_Task requirements_
The answer must consist of every line below containing "bottom".

_Supplied material_
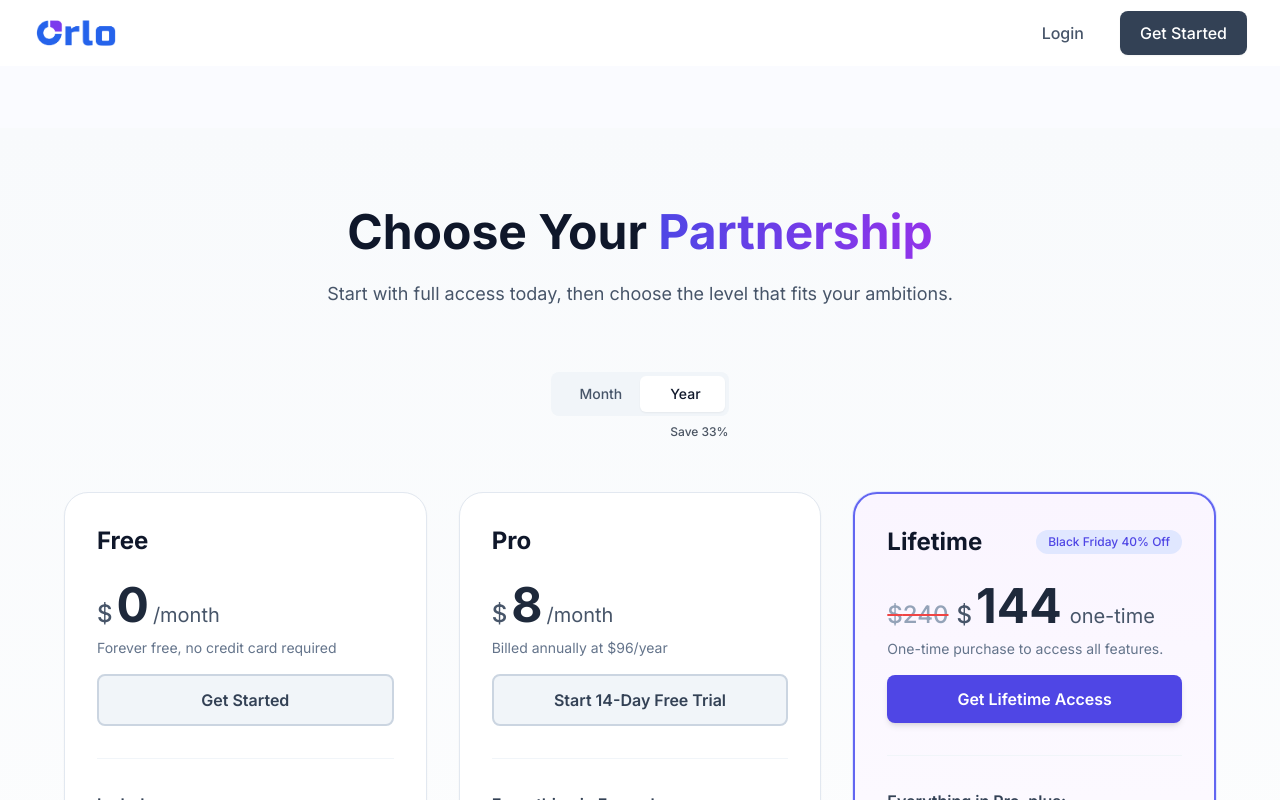
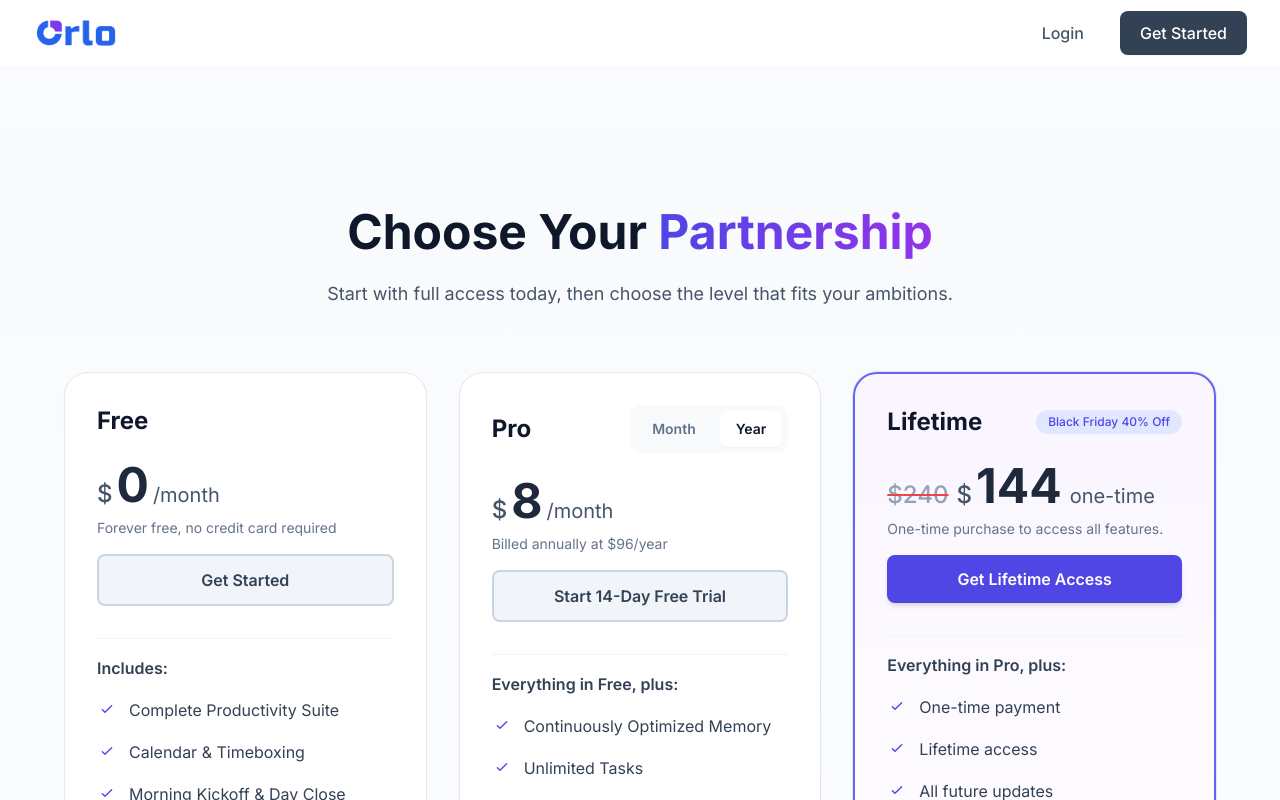
Before and after one commit to orlo-ai/orlo-landing, a Next.js app: page /pricing in a window 1280 px wide. Shown: the top 800 px of the page. Built offline with nearby package versions, Linux system fonts and the light colour scheme.

Commit message:
feat(pricing): add collapsible features section for pricing plans with animations

```diff
--- a/src/app/globals.css
+++ b/src/app/globals.css
@@ -813,3 +813,30 @@ html {
     color: #fff !important;
   }
 }
+
+/* ✨ Pricing Features Collapse Animation */
+
+/* Key Features 按鈕的懸停效果 */
+.pricing-features-toggle {
+  transition: all 0.2s ease;
+  -webkit-tap-highlight-color: transparent;
+}
+
+.pricing-features-toggle:active {
+  transform: scale(0.98);
+}
+
+/* 無障礙：尊重減少動畫偏好 */
+@media (prefers-reduced-motion: reduce) {
+  .pricing-features-collapse,
+  .pricing-features-toggle {
+    transition: none !important;
+  }
+}
+
+/* 觸控裝置優化 */
+@media (hover: none) and (pointer: coarse) {
+  .pricing-features-toggle {
+    min-height: 44px; /* 符合觸控尺寸標準 */
+  }
+}
--- a/src/components/sections/PricingSection.tsx
+++ b/src/components/sections/PricingSection.tsx
@@ -10,6 +10,11 @@ interface PricingSectionProps {
 
 export default function PricingSection({ pricing }: PricingSectionProps) {
   const [billingCycle, setBillingCycle] = useState<'monthly' | 'yearly'>('yearly');
+  const [expandedPlans, setExpandedPlans] = useState<Record<string, boolean>>({
+    free: false,
+    pro: false,
+    lifetime: false,
+  });
   const lifetimePlan = pricing.plans.find(p => p.id === 'lifetime');
   const proPlan = pricing.plans.find(p => p.id === 'pro');
 
@@ -22,6 +27,14 @@ export default function PricingSection({ pricing }: PricingSectionProps) {
   };
 
   const proPricing = getProPricing();
+
+  // 切換功能列表展開/收合
+  const togglePlanFeatures = (planId: string) => {
+    setExpandedPlans(prev => ({
+      ...prev,
+      [planId]: !prev[planId]
+    }));
+  };
 
   return (
     <section id="pricing" className="py-20 px-4 sm:px-6 lg:px-8 bg-gradient-to-b from-slate-50 to-white">
@@ -44,47 +57,6 @@ export default function PricingSection({ pricing }: PricingSectionProps) {
           )}
         </div>
 
-        {/* Desktop: Billing Cycle Segmented Control */}
-        <div className="hidden lg:flex flex-col items-center mb-12">
-          {/* 內聯容器 - 寬度由 Segmented Control 決定 */}
-          <div className="inline-flex flex-col">
-            <div className="relative inline-flex items-center bg-slate-100 rounded-lg p-1">
-              {/* Sliding Background Indicator */}
-              <div
-                className={`absolute top-1 bottom-1 left-1 right-1 w-[calc(50%-0.25rem)] bg-white rounded-md shadow-sm transition-all duration-200 ${
-                  billingCycle === 'yearly' ? 'left-auto right-1' : ''
-                }`}
-              />
-
-              {/* Month Button */}
-              <button
-                onClick={() => setBillingCycle('monthly')}
-                className={`relative z-10 px-6 py-2 text-sm font-medium transition-colors ${
-                  billingCycle === 'monthly' ? 'text-slate-900' : 'text-slate-600'
-                }`}
-              >
-                Month
-              </button>
-
-              {/* Year Button */}
-              <button
-                onClick={() => setBillingCycle('yearly')}
-                className={`relative z-10 px-6 py-2 text-sm font-medium transition-colors ${
-                  billingCycle === 'yearly' ? 'text-slate-900' : 'text-slate-600'
-                }`}
-              >
-                Year
-              </button>
-            </div>
-
-            {/* Save Badge - Below and aligned to right with fixed height to prevent layout shift */}
-            <div className="flex justify-end mt-2 h-5">
-              {billingCycle === 'yearly' && (
-                <span className="text-xs text-gray-600 font-medium">Save 33%</span>
-              )}
-            </div>
-          </div>
-        </div>
 
         {/* Pricing Cards */}
         <div className="grid grid-cols-1 md:grid-cols-2 lg:grid-cols-3 gap-8 max-w-7xl mx-auto mb-16">
@@ -109,41 +81,34 @@ export default function PricingSection({ pricing }: PricingSectionProps) {
                 <div className="flex items-center justify-between mb-6">
                   <h3 className="text-2xl font-bold text-slate-900">{displayPlan.name}</h3>
 
-                  {/* Mobile: Billing Cycle Segmented Control (Pro plan only) */}
+                  {/* Billing Cycle Toggle (Pro plan only) */}
                   {plan.id === 'pro' && (
-                    <div className="lg:hidden">
-                      <div className="relative inline-flex items-center bg-slate-100 rounded-lg p-0.5">
-                        {/* Sliding Background Indicator */}
-                        <div
-                          className={`absolute top-0.5 bottom-0.5 left-0.5 right-0.5 w-[calc(50%-0.25rem)] bg-white rounded-md shadow-sm transition-all duration-200 ${
-                            billingCycle === 'yearly' ? 'left-auto right-0.5' : ''
-                          }`}
-                        />
-
-                        {/* Month Button */}
+                    <div className="inline-flex items-center gap-2 bg-slate-50 rounded-xl p-1.5  border-slate-200">
                       <button
                         onClick={() => setBillingCycle('monthly')}
-                          className={`relative z-10 px-4 py-1 text-xs font-medium transition-colors ${
-                            billingCycle === 'monthly' ? 'text-slate-900' : 'text-slate-600'
+                        className={`px-4 py-2 rounded-lg text-sm font-semibold transition-all duration-200 ${
+                          billingCycle === 'monthly'
+                            ? 'bg-white text-slate-900 shadow-sm  border-slate-200'
+                            : 'text-slate-500 hover:text-slate-700 hover:bg-slate-100'
                         }`}
                       >
                         Month
                       </button>
-
-                        {/* Year Button - Mobile without Save badge */}
                       <button
                         onClick={() => setBillingCycle('yearly')}
-                          className={`relative z-10 px-4 py-1 text-xs font-medium transition-colors ${
-                            billingCycle === 'yearly' ? 'text-slate-900' : 'text-slate-600'
+                        className={`px-4 py-2 rounded-lg text-sm font-semibold transition-all duration-200 ${
+                          billingCycle === 'yearly'
+                            ? 'bg-white text-slate-900 shadow-sm  border-slate-200'
+                            : 'text-slate-500 hover:text-slate-700 hover:bg-slate-100'
                         }`}
                       >
                         Year
                       </button>
                     </div>
-                    </div>
                   )}
 
-                  {displayPlan.badge && (
+                  {/* Badge - For non-Pro plans */}
+                  {displayPlan.badge && plan.id !== 'pro' && (
                     <div className="bg-indigo-100 text-indigo-600 px-3 py-1 rounded-full text-xs font-medium">
                       {displayPlan.badge}
                     </div>
@@ -207,8 +172,36 @@ export default function PricingSection({ pricing }: PricingSectionProps) {
               </div>
 
               {/* Features */}
-              <div className="border-t border-slate-100 pt-8 mb-8">
-                <ul className="space-y-4">
+              <div className="border-t border-slate-100 pt-4">
+                {/* Mobile: Key Features Button (collapsed state - top) */}
+                {!expandedPlans[plan.id] && (
+                  <button
+                    onClick={() => togglePlanFeatures(plan.id)}
+                    className="lg:hidden w-full flex items-center justify-between py-3 px-4 mb-0 text-slate-700 hover:bg-slate-50 rounded-lg transition-colors duration-200"
+                    aria-expanded={expandedPlans[plan.id]}
+                    aria-label={`Expand features for ${plan.name} plan`}
+                  >
+                    <span className="font-semibold text-sm">Key features</span>
+                    <svg
+                      className="w-5 h-5 text-slate-600"
+                      fill="none"
+                      stroke="currentColor"
+                      viewBox="0 0 24 24"
+                    >
+                      <path strokeLinecap="round" strokeLinejoin="round" strokeWidth="2" d="M19 9l-7 7-7-7" />
+                    </svg>
+                  </button>
+                )}
+
+                {/* Features List - Collapsible on mobile, always expanded on desktop */}
+                <div
+                  className={`overflow-hidden transition-all duration-300 ease-in-out ${
+                    expandedPlans[plan.id]
+                      ? 'max-h-[2000px] opacity-100'
+                      : 'max-h-0 opacity-0 lg:max-h-[2000px] lg:opacity-100'
+                  }`}
+                >
+                  <ul className="space-y-4 mb-4 lg:mb-0">
                     {displayPlan.features.map((feature, index) => {
                       const isFirstItem = index === 0;
                       return (
@@ -231,6 +224,25 @@ export default function PricingSection({ pricing }: PricingSectionProps) {
                       );
                     })}
                   </ul>
+
+                  {/* Mobile: Key Features Button (expanded state - bottom) */}
+                  <button
+                    onClick={() => togglePlanFeatures(plan.id)}
+                    className="lg:hidden w-full flex items-center justify-between py-3 px-4  text-slate-700 hover:bg-slate-50 rounded-lg transition-colors duration-200"
+                    aria-expanded={expandedPlans[plan.id]}
+                    aria-label={`Collapse features for ${plan.name} plan`}
+                  >
+                    <span className="font-semibold text-sm">Key features</span>
+                    <svg
+                      className="w-5 h-5 text-slate-600 rotate-180"
+                      fill="none"
+                      stroke="currentColor"
+                      viewBox="0 0 24 24"
+                    >
+                      <path strokeLinecap="round" strokeLinejoin="round" strokeWidth="2" d="M19 9l-7 7-7-7" />
+                    </svg>
+                  </button>
+                </div>
               </div>
             </div>
             );
```
Lines whose indentation alone changed are shown as unchanged.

_Reply to the task_
-                className={`absolute top-1 bottom-1 left-1 right-1 w-[calc(50%-0.25rem)] bg-white rounded-md shadow-sm transition-all duration-200 ${
-                          className={`absolute top-0.5 bottom-0.5 left-0.5 right-0.5 w-[calc(50%-0.25rem)] bg-white rounded-md shadow-sm transition-all duration-200 ${
+                  {/* Mobile: Key Features Button (expanded state - bottom) */}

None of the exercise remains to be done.